--- What you should do ---
Locate every line in the records below that holds the word "begin" and return each one.

--- Exercise material ---
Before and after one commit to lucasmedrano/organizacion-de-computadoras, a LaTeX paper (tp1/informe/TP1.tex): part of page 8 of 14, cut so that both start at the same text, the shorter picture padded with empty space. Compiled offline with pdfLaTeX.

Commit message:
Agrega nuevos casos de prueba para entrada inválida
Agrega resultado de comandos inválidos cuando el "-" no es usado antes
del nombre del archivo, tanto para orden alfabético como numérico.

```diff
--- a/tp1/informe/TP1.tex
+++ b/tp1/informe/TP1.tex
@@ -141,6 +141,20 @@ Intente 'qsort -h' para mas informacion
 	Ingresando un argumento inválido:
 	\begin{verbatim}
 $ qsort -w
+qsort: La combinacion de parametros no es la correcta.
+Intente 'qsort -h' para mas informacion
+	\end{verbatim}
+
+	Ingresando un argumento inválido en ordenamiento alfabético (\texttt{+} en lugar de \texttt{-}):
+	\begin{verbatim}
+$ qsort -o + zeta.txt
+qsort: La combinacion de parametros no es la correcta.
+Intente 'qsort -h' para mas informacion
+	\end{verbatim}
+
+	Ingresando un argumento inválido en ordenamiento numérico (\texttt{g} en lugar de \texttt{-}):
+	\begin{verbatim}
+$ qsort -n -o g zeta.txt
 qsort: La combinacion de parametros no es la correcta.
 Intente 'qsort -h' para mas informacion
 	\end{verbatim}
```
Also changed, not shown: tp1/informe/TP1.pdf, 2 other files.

---

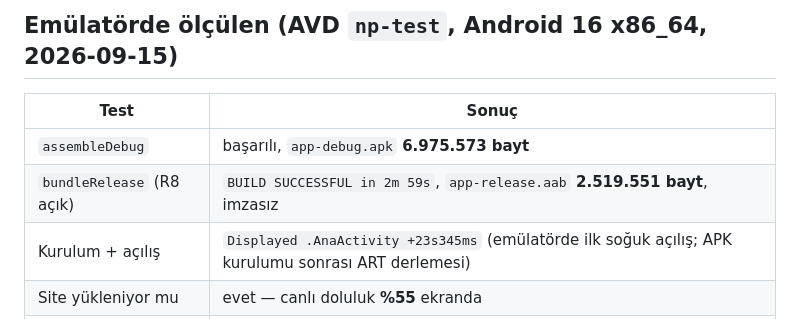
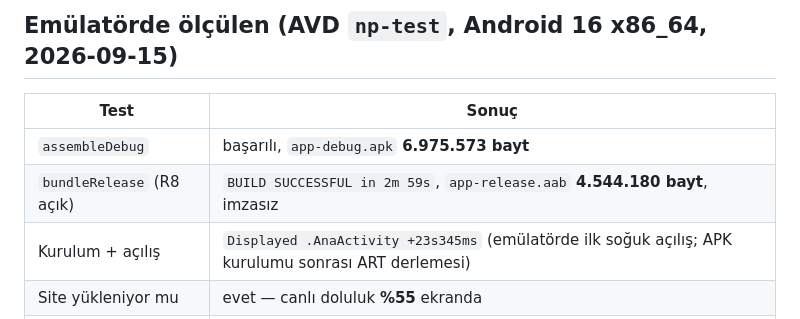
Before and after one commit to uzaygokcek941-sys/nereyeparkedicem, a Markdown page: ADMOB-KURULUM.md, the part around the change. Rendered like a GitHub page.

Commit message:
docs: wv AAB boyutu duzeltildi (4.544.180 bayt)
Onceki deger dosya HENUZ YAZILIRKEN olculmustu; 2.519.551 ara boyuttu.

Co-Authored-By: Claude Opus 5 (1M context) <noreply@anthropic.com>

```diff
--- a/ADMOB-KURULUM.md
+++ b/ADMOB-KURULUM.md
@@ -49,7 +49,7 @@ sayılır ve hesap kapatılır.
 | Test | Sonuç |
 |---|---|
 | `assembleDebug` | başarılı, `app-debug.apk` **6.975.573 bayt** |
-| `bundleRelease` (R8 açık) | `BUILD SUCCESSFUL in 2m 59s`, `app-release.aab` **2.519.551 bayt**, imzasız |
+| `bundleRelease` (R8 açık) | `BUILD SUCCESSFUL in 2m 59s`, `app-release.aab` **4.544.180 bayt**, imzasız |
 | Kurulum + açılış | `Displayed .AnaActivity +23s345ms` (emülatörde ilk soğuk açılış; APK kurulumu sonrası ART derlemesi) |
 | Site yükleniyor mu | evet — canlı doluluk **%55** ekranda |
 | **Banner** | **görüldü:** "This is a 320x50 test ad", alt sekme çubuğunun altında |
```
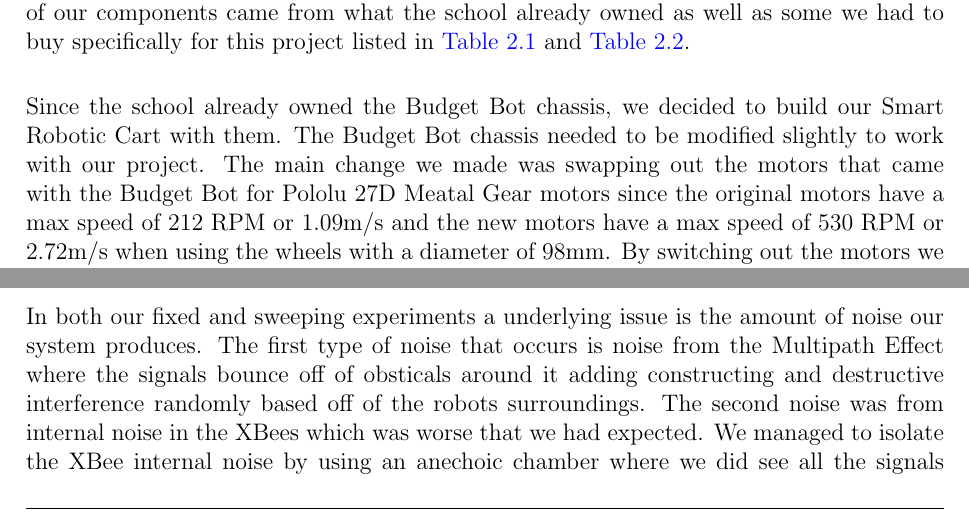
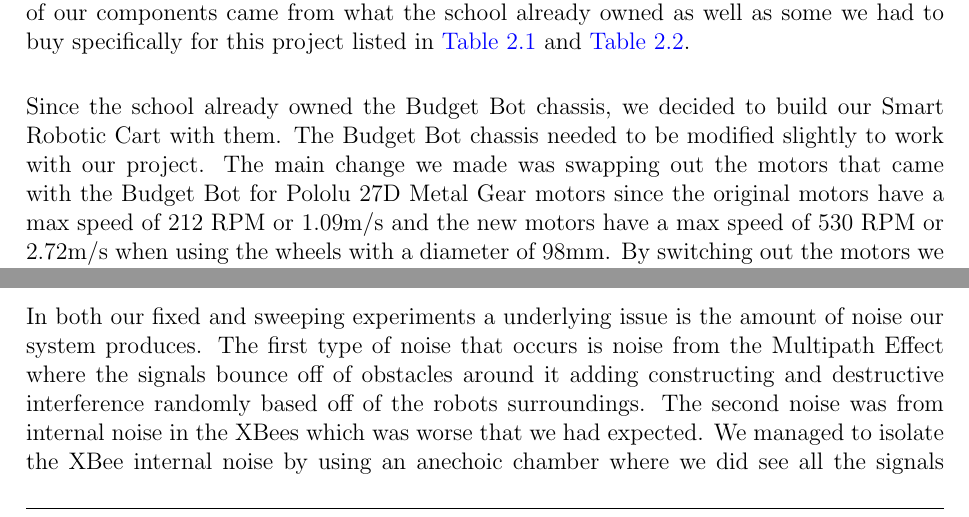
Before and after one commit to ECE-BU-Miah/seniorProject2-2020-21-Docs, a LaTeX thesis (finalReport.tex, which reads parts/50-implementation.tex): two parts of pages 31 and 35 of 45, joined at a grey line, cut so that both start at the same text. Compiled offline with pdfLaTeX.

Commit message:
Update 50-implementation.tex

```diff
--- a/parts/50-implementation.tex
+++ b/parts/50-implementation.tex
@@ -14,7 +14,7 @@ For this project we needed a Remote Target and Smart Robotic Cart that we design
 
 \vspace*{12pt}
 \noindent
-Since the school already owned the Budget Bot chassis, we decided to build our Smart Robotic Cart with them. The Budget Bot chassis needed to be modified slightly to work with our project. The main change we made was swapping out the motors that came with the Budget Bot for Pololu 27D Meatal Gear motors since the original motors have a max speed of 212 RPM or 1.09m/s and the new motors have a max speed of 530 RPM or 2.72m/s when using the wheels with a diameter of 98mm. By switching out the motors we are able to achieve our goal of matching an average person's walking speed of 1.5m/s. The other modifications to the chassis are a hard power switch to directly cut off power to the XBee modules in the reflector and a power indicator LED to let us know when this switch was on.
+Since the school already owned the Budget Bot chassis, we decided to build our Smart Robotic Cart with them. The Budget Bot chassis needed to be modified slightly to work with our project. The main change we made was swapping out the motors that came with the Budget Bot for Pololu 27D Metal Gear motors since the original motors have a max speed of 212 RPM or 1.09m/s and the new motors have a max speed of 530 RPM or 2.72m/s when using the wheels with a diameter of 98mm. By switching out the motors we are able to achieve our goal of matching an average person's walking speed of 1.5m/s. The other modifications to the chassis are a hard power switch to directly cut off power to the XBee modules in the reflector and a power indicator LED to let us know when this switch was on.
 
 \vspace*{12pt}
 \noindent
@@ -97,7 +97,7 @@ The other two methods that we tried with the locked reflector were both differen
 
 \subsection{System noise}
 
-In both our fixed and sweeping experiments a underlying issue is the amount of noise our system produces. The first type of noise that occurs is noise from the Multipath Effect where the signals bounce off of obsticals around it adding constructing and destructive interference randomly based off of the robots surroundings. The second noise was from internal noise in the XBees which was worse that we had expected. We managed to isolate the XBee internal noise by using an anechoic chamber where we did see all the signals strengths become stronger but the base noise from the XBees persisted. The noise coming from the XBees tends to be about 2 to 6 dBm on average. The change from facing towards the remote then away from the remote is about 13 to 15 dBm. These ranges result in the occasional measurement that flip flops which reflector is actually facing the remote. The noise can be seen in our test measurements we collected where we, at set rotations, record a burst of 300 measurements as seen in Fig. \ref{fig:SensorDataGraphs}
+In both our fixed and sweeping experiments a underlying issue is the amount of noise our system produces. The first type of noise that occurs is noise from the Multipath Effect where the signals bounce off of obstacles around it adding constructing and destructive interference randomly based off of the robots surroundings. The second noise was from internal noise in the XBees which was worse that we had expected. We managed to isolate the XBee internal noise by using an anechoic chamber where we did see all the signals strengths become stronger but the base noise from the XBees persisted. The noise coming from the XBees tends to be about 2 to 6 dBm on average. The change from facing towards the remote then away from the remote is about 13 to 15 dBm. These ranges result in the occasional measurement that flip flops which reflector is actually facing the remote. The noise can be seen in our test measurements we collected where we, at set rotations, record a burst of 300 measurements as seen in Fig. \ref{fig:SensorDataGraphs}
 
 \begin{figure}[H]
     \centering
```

* * *

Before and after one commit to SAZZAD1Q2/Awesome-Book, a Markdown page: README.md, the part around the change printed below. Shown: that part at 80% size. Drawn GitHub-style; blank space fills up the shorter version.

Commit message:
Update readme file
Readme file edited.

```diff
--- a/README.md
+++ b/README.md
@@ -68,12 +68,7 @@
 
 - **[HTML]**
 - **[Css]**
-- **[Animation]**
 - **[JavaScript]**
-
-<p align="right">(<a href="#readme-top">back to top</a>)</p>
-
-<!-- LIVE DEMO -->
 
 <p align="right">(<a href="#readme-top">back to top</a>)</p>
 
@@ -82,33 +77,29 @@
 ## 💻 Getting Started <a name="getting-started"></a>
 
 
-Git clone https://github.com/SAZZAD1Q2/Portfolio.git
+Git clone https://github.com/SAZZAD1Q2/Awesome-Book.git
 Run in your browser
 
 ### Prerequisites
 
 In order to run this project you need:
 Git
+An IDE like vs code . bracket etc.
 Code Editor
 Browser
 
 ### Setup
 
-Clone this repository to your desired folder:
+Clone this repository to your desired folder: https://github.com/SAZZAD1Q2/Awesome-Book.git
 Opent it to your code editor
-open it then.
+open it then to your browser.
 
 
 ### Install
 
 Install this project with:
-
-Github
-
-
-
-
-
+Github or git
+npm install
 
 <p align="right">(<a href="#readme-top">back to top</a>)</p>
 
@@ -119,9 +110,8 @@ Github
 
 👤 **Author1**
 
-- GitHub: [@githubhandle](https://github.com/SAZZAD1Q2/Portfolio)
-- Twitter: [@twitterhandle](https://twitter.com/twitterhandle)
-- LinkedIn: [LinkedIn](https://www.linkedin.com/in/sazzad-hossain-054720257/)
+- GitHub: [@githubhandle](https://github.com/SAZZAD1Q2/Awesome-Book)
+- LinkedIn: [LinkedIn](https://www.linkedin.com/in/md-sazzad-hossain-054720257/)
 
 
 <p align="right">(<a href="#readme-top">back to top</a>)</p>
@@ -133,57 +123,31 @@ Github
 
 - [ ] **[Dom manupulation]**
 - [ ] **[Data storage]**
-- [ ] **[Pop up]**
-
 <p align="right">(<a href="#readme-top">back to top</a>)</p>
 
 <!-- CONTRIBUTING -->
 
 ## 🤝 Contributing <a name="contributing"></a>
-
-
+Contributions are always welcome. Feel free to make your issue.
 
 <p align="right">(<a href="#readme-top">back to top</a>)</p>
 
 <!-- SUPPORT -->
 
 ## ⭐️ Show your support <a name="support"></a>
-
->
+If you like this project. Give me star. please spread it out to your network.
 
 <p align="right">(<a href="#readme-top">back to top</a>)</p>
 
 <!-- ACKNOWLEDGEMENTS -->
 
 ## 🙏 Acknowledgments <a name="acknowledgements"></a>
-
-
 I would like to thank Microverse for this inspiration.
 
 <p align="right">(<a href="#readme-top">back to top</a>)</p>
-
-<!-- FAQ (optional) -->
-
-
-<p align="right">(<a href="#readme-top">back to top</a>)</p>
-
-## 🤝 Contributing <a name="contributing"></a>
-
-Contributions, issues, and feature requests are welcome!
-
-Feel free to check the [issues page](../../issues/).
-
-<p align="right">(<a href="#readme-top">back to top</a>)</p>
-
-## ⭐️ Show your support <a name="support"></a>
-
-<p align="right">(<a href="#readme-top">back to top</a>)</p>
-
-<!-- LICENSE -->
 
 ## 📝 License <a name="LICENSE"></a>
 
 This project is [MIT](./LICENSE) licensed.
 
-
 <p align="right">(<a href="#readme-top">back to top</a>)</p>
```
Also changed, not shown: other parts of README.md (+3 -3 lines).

--- Answer to this exercise ---
 	\begin{verbatim}
+	\begin{verbatim}
+	\begin{verbatim}
 \begin{figure}[H]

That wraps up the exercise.